In 1923, Mae starred in “Peacock Alley”, which did very well with audiences, and was released by Metro, the company that would soon merge with Goldwyn and Mayer, to become MGM – Mae Murray was their first big contract star. And they didn’t do wrong by her, either. Her biggest role came in 1925, when Mayer decided to make a screen version of “The Merry Widow”, to be directed by Erich von Stroheim, a huge talent. The film was unbelievably successful, and would be the biggest movie of both star and director’s careers. They didn’t get along though – Mae often called Stroheim a “dirty Hun” – an attitude that reflected her less than congenial attitude toward people in general.
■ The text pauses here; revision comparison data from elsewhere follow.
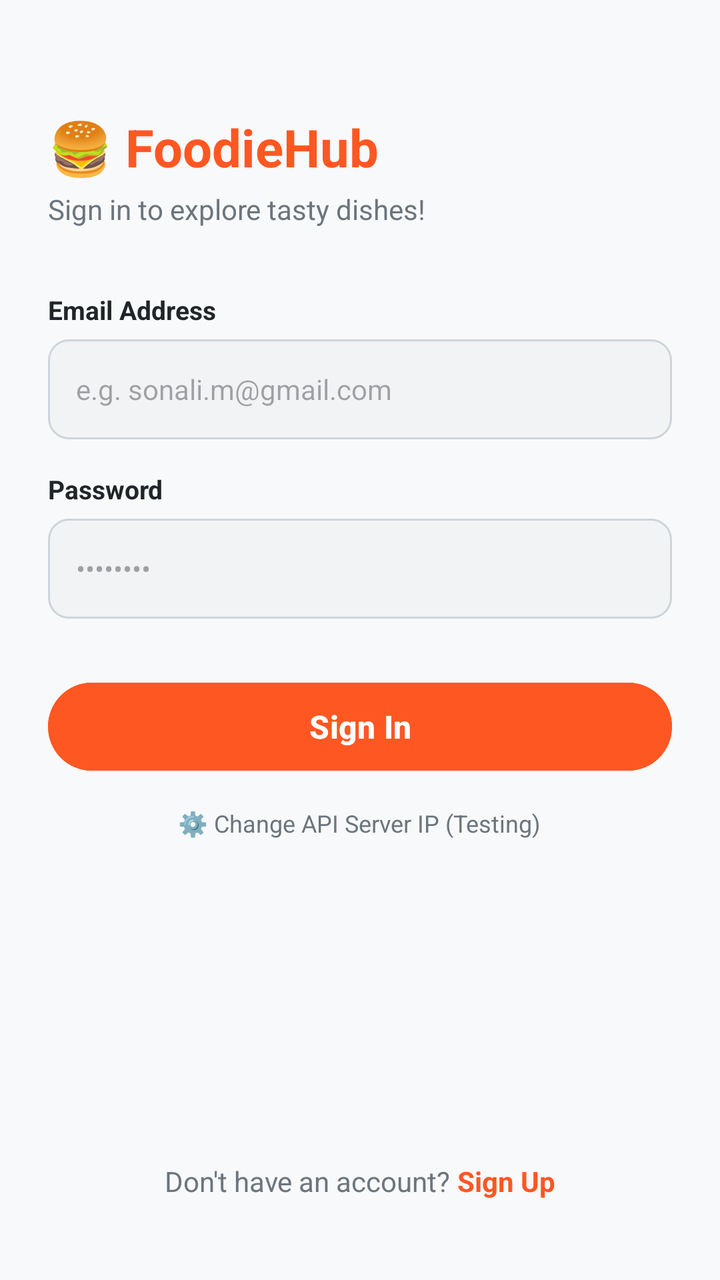
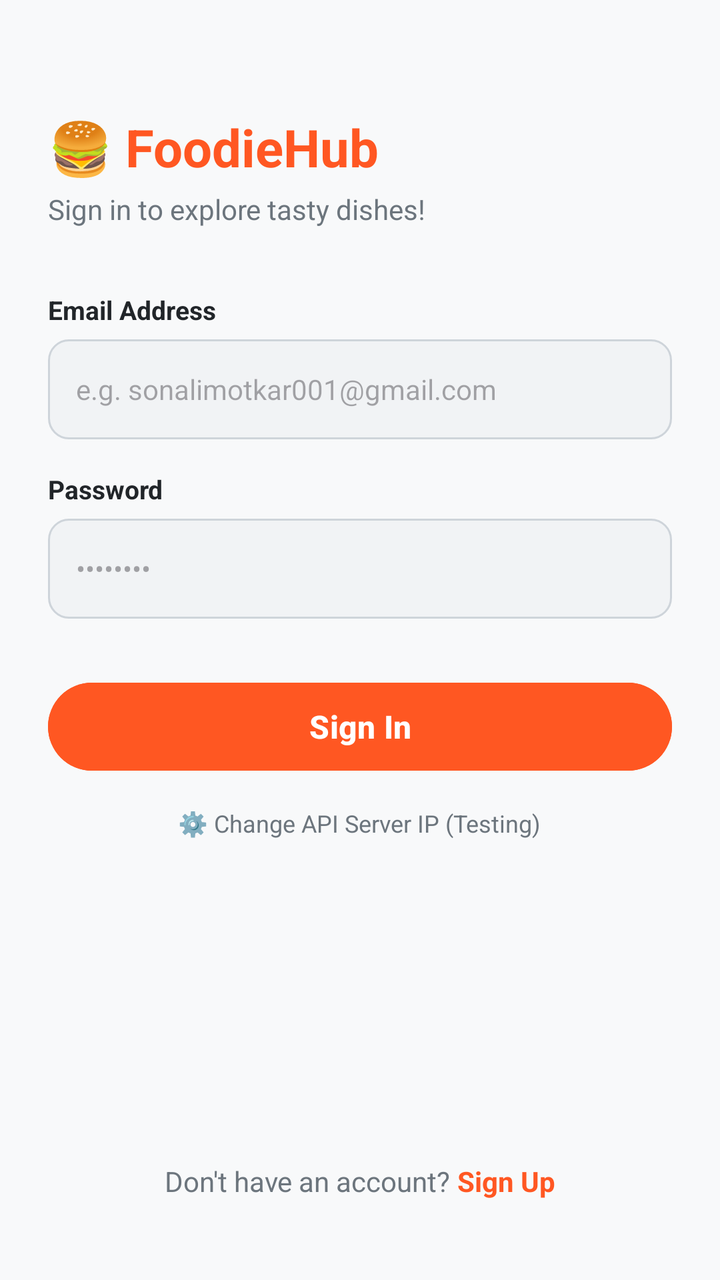

The first picture is an Android layout as it rendered before a commit; the second is the same layout after the commit. The layout source and the unified diff follow.
<!-- AndroidManifest.xml: activity theme Theme.FoodieHub.NoActionBar -->
<!-- res/layout/activity_login.xml -->
<?xml version="1.0" encoding="utf-8"?>
<androidx.constraintlayout.widget.ConstraintLayout xmlns:android="http://schemas.android.com/apk/res/android"
    xmlns:app="http://schemas.android.com/apk/res-auto"
    android:layout_width="match_parent"
    android:layout_height="match_parent"
    android:background="@color/background_light">

    <ScrollView
        android:layout_width="match_parent"
        android:layout_height="match_parent"
        android:fillViewport="true">

        <LinearLayout
            android:layout_width="match_parent"
            android:layout_height="wrap_content"
            android:orientation="vertical"
            android:padding="24dp">

            <TextView
                android:layout_width="wrap_content"
                android:layout_height="wrap_content"
                android:layout_marginTop="32dp"
                android:text="🍔 FoodieHub"
                android:textColor="@color/primary"
                android:textSize="26sp"
                android:textStyle="bold" />

            <TextView
                android:layout_width="wrap_content"
                android:layout_height="wrap_content"
                android:layout_marginTop="4dp"
                android:text="Sign in to explore tasty dishes!"
                android:textColor="@color/text_secondary"
                android:textSize="14sp" />

            <TextView
                android:layout_width="wrap_content"
                android:layout_height="wrap_content"
                android:layout_marginTop="32dp"
                android:text="Email Address"
                android:textColor="@color/text_primary"
                android:textSize="13sp"
                android:textStyle="bold" />

            <EditText
                android:id="@+id/edtLoginEmail"
                android:layout_width="match_parent"
                android:layout_height="50dp"
                android:layout_marginTop="6dp"
                android:background="@drawable/bg_rounded_input"
                android:hint="e.g. sonali.m@gmail.com"
                android:inputType="textEmailAddress"
                android:paddingHorizontal="14dp"
                android:textSize="14sp" />

            <TextView
                android:layout_width="wrap_content"
                android:layout_height="wrap_content"
                android:layout_marginTop="16dp"
                android:text="Password"
                android:textColor="@color/text_primary"
                android:textSize="13sp"
                android:textStyle="bold" />

            <EditText
                android:id="@+id/edtLoginPassword"
                android:layout_width="match_parent"
                android:layout_height="50dp"
                android:layout_marginTop="6dp"
                android:background="@drawable/bg_rounded_input"
                android:hint="••••••••"
                android:inputType="textPassword"
                android:paddingHorizontal="14dp"
                android:textSize="14sp" />

            <Button
                android:id="@+id/btnLoginSubmit"
                android:layout_width="match_parent"
                android:layout_height="52dp"
                android:layout_marginTop="28dp"
                android:backgroundTint="@color/primary"
                android:text="Sign In"
                android:textColor="@color/white"
                android:textSize="16sp"
                android:textStyle="bold" />

            
            <TextView
                android:id="@+id/txtChangeServerIp"
                android:layout_width="wrap_content"
                android:layout_height="wrap_content"
                android:layout_gravity="center"
                android:layout_marginTop="14dp"
                android:text="⚙️ Change API Server IP (Testing)"
                android:textColor="@color/text_secondary"
                android:textSize="12sp" />

            <View
                android:layout_width="0dp"
                android:layout_height="0dp"
                android:layout_weight="1" />

            <LinearLayout
                android:layout_width="wrap_content"
                android:layout_height="wrap_content"
                android:layout_gravity="center"
                android:layout_marginVertical="16dp"
                android:orientation="horizontal">

                <TextView
                    android:layout_width="wrap_content"
                    android:layout_height="wrap_content"
                    android:text="Don't have an account? "
                    android:textColor="@color/text_secondary"
                    android:textSize="14sp" />

                <TextView
                    android:id="@+id/txtGoToRegister"
                    android:layout_width="wrap_content"
                    android:layout_height="wrap_content"
                    android:text="Sign Up"
                    android:textColor="@color/primary"
                    android:textSize="14sp"
                    android:textStyle="bold" />
            </LinearLayout>

        </LinearLayout>
    </ScrollView>

</androidx.constraintlayout.widget.ConstraintLayout>
<!-- resources referenced by this layout -->
<resources>
  <color name="background_light">#F8F9FA</color>
  <color name="primary">#FF5722</color>
  <color name="text_primary">#212529</color>
  <color name="text_secondary">#6C757D</color>
  <color name="white">#FFFFFF</color>
  <!-- drawable bg_rounded_input (drawable) -->
  <?xml version="1.0" encoding="utf-8"?>
  <shape xmlns:android="http://schemas.android.com/apk/res/android"
      android:shape="rectangle">
      <solid android:color="#F1F3F5" />
      <corners android:radius="10dp" />
      <stroke android:width="1dp" android:color="#CED4DA" />
  </shape>
  <style name="Theme.FoodieHub.NoActionBar" parent="Theme.FoodieHub">
          <item name="windowActionBar">false</item>
          <item name="windowNoTitle">true</item>
      </style>
  <style name="Theme.FoodieHub" parent="Theme.Material3.DayNight.NoActionBar">
          <item name="colorPrimary">@color/primary</item>
          <item name="colorPrimaryVariant">@color/primary_dark</item>
          <item name="colorSecondary">@color/accent</item>
          <item name="android:statusBarColor">@color/primary_dark</item>
          <item name="android:windowLightStatusBar">false</item>
          <item name="windowActionBar">false</item>
          <item name="windowNoTitle">true</item>
      </style>
  <color name="primary_dark">#E64A19</color>
  <color name="accent">#FF9800</color>
</resources>

<!-- the commit's change to res/layout/activity_login.xml (unified diff, before → after) -->
@@ -48,7 +48,7 @@
                 android:layout_height="50dp"
                 android:layout_marginTop="6dp"
                 android:background="@drawable/bg_rounded_input"
-                android:hint="e.g. sonali.m@gmail.com"
+                android:hint="e.g. sonalimotkar001@gmail.com"
                 android:inputType="textEmailAddress"
                 android:paddingHorizontal="14dp"
                 android:textSize="14sp" />
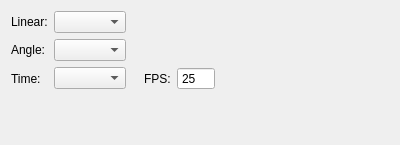
The window that core/ui/settings_units_ui.ui (mjbonnington/icarus-gps) describes before a commit, drawn with Qt 5.
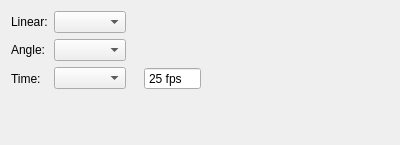
The same window after the commit.

Commit message: Improved resolution and time settings pages

The edit to the form file:
```diff
--- a/core/ui/settings_units_ui.ui
+++ b/core/ui/settings_units_ui.ui
@@ -86,16 +86,6 @@
        </property>
       </spacer>
      </item>
-     <item>
-      <widget class="QLabel" name="fps_label">
-       <property name="text">
-        <string>FPS:</string>
-       </property>
-       <property name="xmlTag" stdset="0">
-        <string>fps</string>
-       </property>
-      </widget>
-     </item>
      <item>
       <widget class="QSpinBox" name="fps_spinBox">
        <property name="readOnly">
@@ -104,6 +94,9 @@
        <property name="buttonSymbols">
         <enum>QAbstractSpinBox::NoButtons</enum>
        </property>
+       <property name="suffix">
+        <string> fps</string>
+       </property>
        <property name="minimum">
         <number>1</number>
        </property>
```
The commit also changes 3 other files.
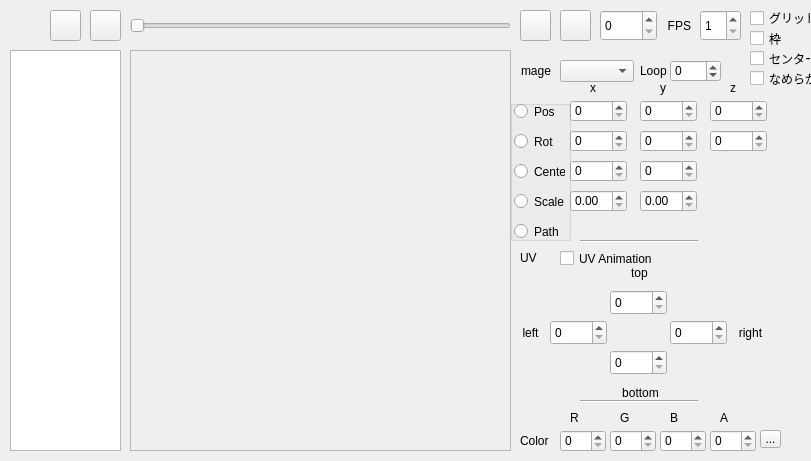
Before: the Qt Designer form ui/animationform.ui in chocoball/AnimationCreator, drawn with Qt 5.
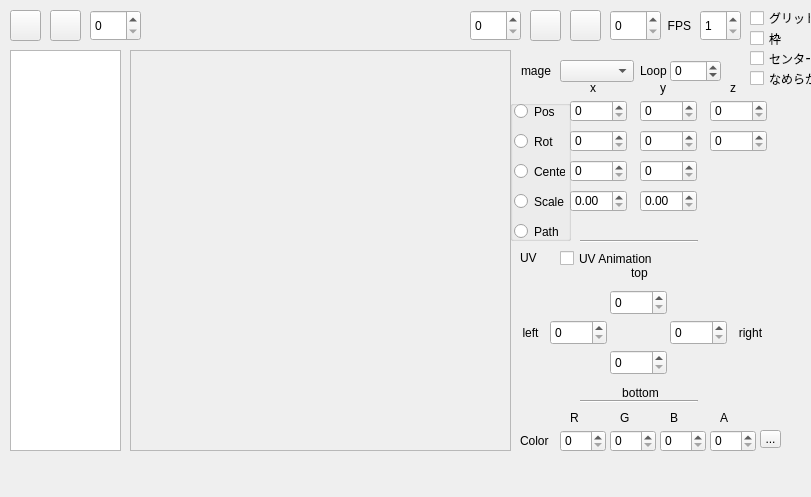
After: the same form once the commit is applied. Icons and pictures are not drawn. Custom widgets are drawn as their Qt base class.

Patch:
```diff
--- a/ui/animationform.ui
+++ b/ui/animationform.ui
@@ -7,7 +7,7 @@
     <x>0</x>
     <y>0</y>
     <width>811</width>
-    <height>461</height>
+    <height>497</height>
    </rect>
   </property>
   <property name="sizePolicy">
@@ -68,30 +68,14 @@
   <widget class="QSpinBox" name="spinBox_nowSequence">
    <property name="geometry">
     <rect>
-     <x>600</x>
+     <x>610</x>
      <y>10</y>
-     <width>57</width>
+     <width>51</width>
      <height>31</height>
     </rect>
    </property>
    <property name="maximum">
-    <number>1024</number>
-   </property>
-  </widget>
-  <widget class="QSlider" name="horizontalSlider_nowSequence">
-   <property name="geometry">
-    <rect>
-     <x>130</x>
-     <y>10</y>
-     <width>381</width>
-     <height>31</height>
-    </rect>
-   </property>
-   <property name="maximum">
-    <number>1024</number>
-   </property>
-   <property name="orientation">
-    <enum>Qt::Horizontal</enum>
+    <number>9999</number>
    </property>
   </widget>
   <widget class="QSpinBox" name="spinBox_pos_y">
@@ -358,7 +342,7 @@
   <widget class="QPushButton" name="pushButton_play">
    <property name="geometry">
     <rect>
-     <x>50</x>
+     <x>10</x>
      <y>10</y>
      <width>31</width>
      <height>31</height>
@@ -381,7 +365,7 @@
   <widget class="QPushButton" name="pushButton_stop">
    <property name="geometry">
     <rect>
-     <x>90</x>
+     <x>50</x>
      <y>10</y>
      <width>31</width>
      <height>31</height>
@@ -747,7 +731,7 @@
   <widget class="QPushButton" name="pushButton_backward">
    <property name="geometry">
     <rect>
-     <x>520</x>
+     <x>530</x>
      <y>10</y>
      <width>31</width>
      <height>31</height>
@@ -770,7 +754,7 @@
   <widget class="QPushButton" name="pushButton_forward">
    <property name="geometry">
     <rect>
-     <x>560</x>
+     <x>570</x>
      <y>10</y>
      <width>31</width>
      <height>31</height>
@@ -877,7 +861,53 @@
     <string>なめらか</string>
    </property>
   </widget>
+  <widget class="QSpinBox" name="spinBox_frame_start">
+   <property name="geometry">
+    <rect>
+     <x>90</x>
+     <y>10</y>
+     <width>51</width>
+     <height>31</height>
+    </rect>
+   </property>
+   <property name="maximum">
+    <number>9999</number>
+   </property>
+  </widget>
+  <widget class="QSpinBox" name="spinBox_frame_end">
+   <property name="geometry">
+    <rect>
+     <x>470</x>
+     <y>10</y>
+     <width>51</width>
+     <height>31</height>
+    </rect>
+   </property>
+   <property name="maximum">
+    <number>9999</number>
+   </property>
+  </widget>
+  <widget class="CDataMarkerLabel" name="label_frame">
+   <property name="geometry">
+    <rect>
+     <x>150</x>
+     <y>10</y>
+     <width>311</width>
+     <height>31</height>
+    </rect>
+   </property>
+   <property name="text">
+    <string/>
+   </property>
+  </widget>
  </widget>
+ <customwidgets>
+  <customwidget>
+   <class>CDataMarkerLabel</class>
+   <extends>QLabel</extends>
+   <header>src/cdatamarkerlabel.h</header>
+  </customwidget>
+ </customwidgets>
  <tabstops>
   <tabstop>pushButton_play</tabstop>
   <tabstop>pushButton_stop</tabstop>
```
Left out of the diff: 36 changed lines with no effect on the pictures.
Known for her biting tongue and as an actress difficult to work with, she did stay at the top of her game for awhile longer, mainly because the box office figures were way too good to ignore. By then, she had divorced Leonard, and married someone she thought befitting her status: she 1920's Mae Murray Strip Cardmarried Ukrainian Prince David Mdivani, and became an official Princess. Her ego now rapidly getting out of control, she turned down the lead in 1927’s “Women Love Diamonds”, after which she was more or less blackballed in the industry. She did manage to eke out a few more films, but 1931’s “Bachelor Apartment” and “High Stakes” were highly disappointing, verging on humiliating, and Mae was revealed for the aged, former star she had become. Her looks had by and large disappeared, and she had never had enough talent to work as a ‘character actress’, especially in the sound era.

She tried to save her career, and many former silent stars did, by going back to her theatre roots. She had periods of modest success here, and managed to get a biography about her made, “The Self-Enchanted.” It came out in 1959, but no one much cared for it, or remembered who she was – although it is widely believed that she was the inspiration for the starring role in Billy Wilder’s Sunset Boulevard. The star she had been was gone, relegated to an older era. Still, in 1964 she went on a publicity tour of her own initiative, and failed miserably. She was found, sickly and homeless, in St. Louis, and was carted back off to Hollywood. She didn’t go down without a fight; she insisted everyone call her “Princess”, and was found humming refrains of the Merry Widow Waltz on the streets of Tinseltown. She succumbed to heart failure in 1965.

Mae Murray might have been the first to invent the “movie-star-temper-tantrum-and super-inflated-ego” syndrome (one which countless others would one day assume), but will be recorded in history for her charisma, sensuality, and awe-inspiring dance routines. People might forget now how popular silent musicals were, but to revisit those days would be to meet the charm and sheer force of “The Girl with the Bee-Stung Lips.” With Mae Murray, a diva was born.
Tammy Stone is a freelance writer and journalist based in Toronto. Watch for her regular column on the greats of the Silent Screen here in The Movie Profiles & Premiums Newsletter. Tammy invites you to write her at with any questions or comments on her column.